### [PROBLEM DESCRIPTION]
From the entries that follow, list every line in which the string "heatmap" appears.

### [DATA PROVIDED]
*** Block opens ***
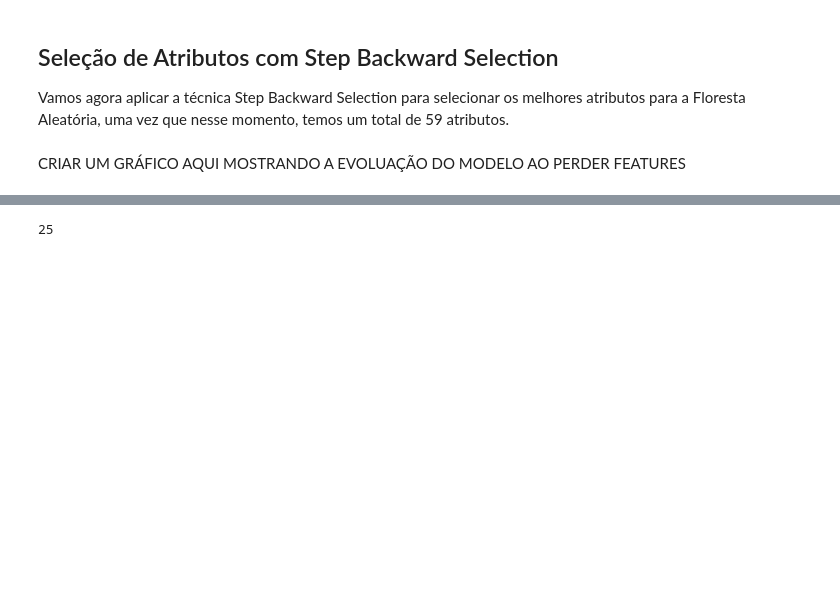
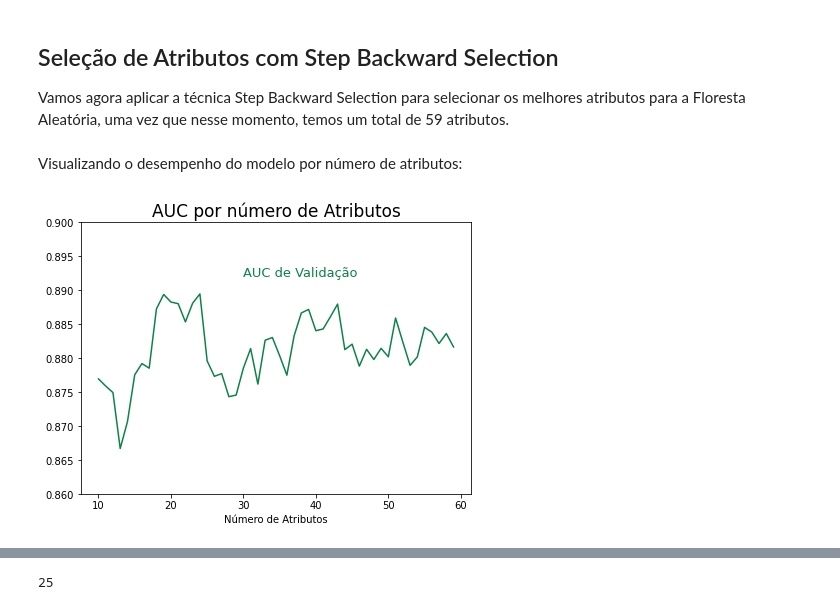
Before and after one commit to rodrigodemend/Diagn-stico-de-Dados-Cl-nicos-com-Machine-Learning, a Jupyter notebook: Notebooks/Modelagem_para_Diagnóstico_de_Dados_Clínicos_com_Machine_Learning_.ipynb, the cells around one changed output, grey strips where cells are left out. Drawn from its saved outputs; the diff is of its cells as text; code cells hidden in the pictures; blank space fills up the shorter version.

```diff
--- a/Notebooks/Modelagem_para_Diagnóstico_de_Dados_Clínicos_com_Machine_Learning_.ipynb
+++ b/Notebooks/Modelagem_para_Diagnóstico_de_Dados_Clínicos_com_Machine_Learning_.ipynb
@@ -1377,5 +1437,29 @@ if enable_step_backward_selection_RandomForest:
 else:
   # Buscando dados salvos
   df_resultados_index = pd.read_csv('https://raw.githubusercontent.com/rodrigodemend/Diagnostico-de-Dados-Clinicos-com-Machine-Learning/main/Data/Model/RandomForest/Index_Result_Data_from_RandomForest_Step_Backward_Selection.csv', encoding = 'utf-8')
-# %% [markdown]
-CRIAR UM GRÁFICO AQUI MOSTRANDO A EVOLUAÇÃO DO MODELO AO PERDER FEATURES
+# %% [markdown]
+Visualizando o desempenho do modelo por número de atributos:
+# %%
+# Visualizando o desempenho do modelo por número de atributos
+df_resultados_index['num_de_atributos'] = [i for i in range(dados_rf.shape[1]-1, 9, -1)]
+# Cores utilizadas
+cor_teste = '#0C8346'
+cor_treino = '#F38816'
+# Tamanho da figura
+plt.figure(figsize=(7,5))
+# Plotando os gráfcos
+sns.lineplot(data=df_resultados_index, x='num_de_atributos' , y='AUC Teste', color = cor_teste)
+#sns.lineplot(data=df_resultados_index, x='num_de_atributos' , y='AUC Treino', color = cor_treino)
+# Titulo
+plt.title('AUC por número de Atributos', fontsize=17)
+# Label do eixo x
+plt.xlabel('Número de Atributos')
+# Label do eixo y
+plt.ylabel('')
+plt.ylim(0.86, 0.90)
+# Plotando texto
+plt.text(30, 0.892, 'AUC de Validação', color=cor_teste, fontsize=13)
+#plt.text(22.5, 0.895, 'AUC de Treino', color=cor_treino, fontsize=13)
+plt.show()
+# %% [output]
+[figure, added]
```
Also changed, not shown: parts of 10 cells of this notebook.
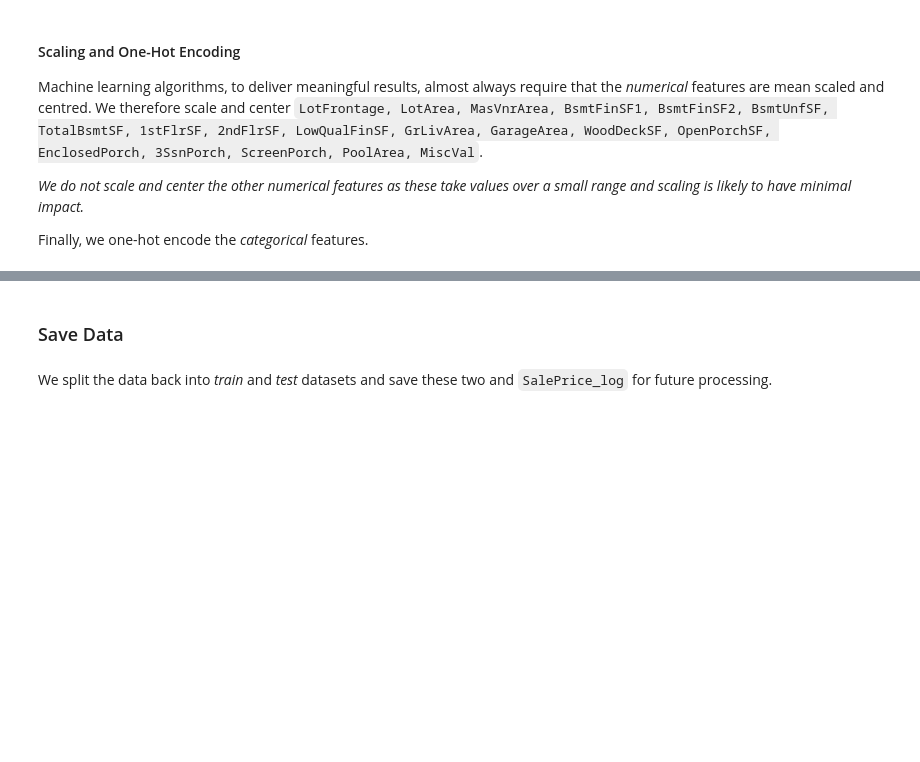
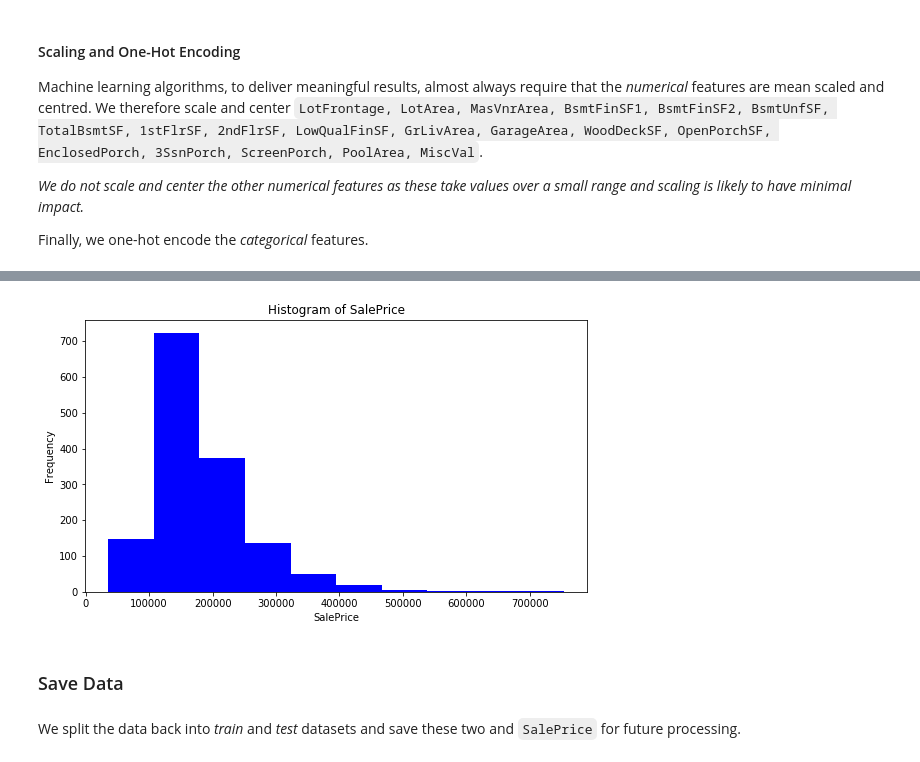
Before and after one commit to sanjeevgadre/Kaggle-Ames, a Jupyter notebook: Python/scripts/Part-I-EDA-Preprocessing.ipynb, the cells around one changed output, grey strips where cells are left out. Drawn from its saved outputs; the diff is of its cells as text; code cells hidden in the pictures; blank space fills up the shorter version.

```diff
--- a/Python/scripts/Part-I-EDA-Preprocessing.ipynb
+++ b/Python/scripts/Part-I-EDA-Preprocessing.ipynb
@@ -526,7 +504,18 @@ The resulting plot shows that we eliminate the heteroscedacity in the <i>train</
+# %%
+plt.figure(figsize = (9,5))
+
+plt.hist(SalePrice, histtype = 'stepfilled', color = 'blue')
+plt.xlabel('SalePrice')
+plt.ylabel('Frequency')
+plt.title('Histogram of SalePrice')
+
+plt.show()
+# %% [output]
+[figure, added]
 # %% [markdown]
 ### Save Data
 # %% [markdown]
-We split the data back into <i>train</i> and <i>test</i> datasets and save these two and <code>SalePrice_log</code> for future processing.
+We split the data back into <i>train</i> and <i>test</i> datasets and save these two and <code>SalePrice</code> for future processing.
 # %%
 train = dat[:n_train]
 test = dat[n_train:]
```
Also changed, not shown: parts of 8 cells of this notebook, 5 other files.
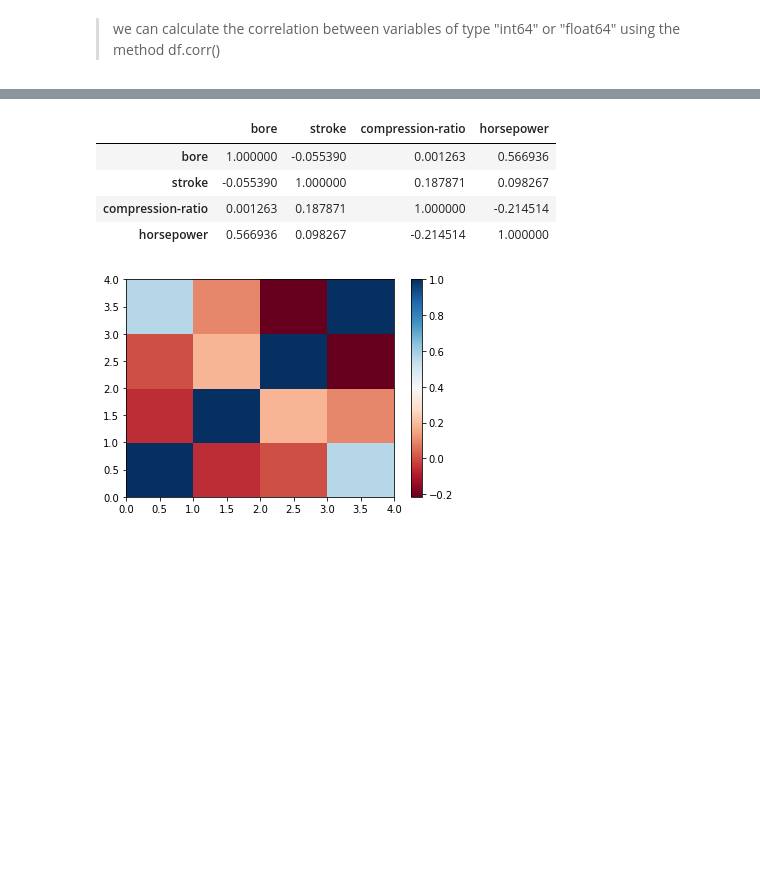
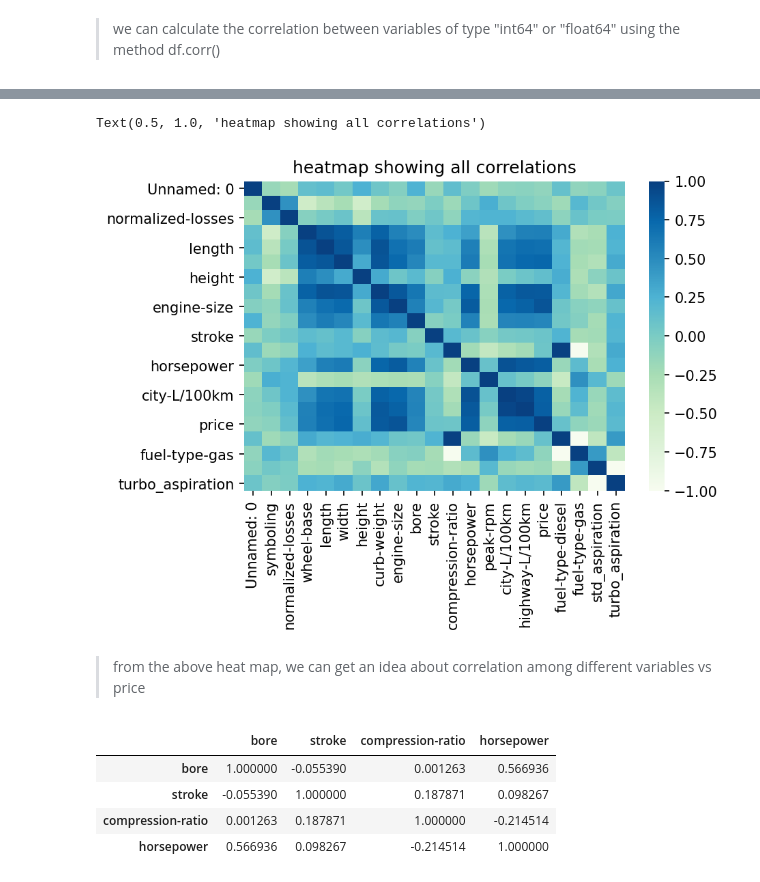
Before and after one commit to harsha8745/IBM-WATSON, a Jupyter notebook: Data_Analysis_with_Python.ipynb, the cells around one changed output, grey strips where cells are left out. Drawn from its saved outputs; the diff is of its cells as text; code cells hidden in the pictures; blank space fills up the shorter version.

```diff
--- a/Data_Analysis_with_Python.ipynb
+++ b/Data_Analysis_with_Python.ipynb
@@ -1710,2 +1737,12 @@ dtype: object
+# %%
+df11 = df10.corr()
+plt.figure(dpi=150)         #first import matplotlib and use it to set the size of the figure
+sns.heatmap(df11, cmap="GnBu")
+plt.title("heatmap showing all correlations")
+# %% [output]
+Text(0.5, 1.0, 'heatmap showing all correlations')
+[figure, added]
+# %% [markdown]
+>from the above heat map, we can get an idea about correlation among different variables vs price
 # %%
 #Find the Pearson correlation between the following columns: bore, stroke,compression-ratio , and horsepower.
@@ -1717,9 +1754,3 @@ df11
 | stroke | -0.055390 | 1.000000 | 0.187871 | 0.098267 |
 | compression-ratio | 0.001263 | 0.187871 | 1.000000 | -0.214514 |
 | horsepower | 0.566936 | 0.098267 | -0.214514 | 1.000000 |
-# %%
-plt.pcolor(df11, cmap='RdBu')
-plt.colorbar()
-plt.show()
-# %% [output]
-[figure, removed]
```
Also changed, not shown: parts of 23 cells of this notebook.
*** Block closes ***
### [ANSWER FOR THIS EXERCISE]
+sns.heatmap(df11, cmap="GnBu")
+plt.title("heatmap showing all correlations")
+Text(0.5, 1.0, 'heatmap showing all correlations')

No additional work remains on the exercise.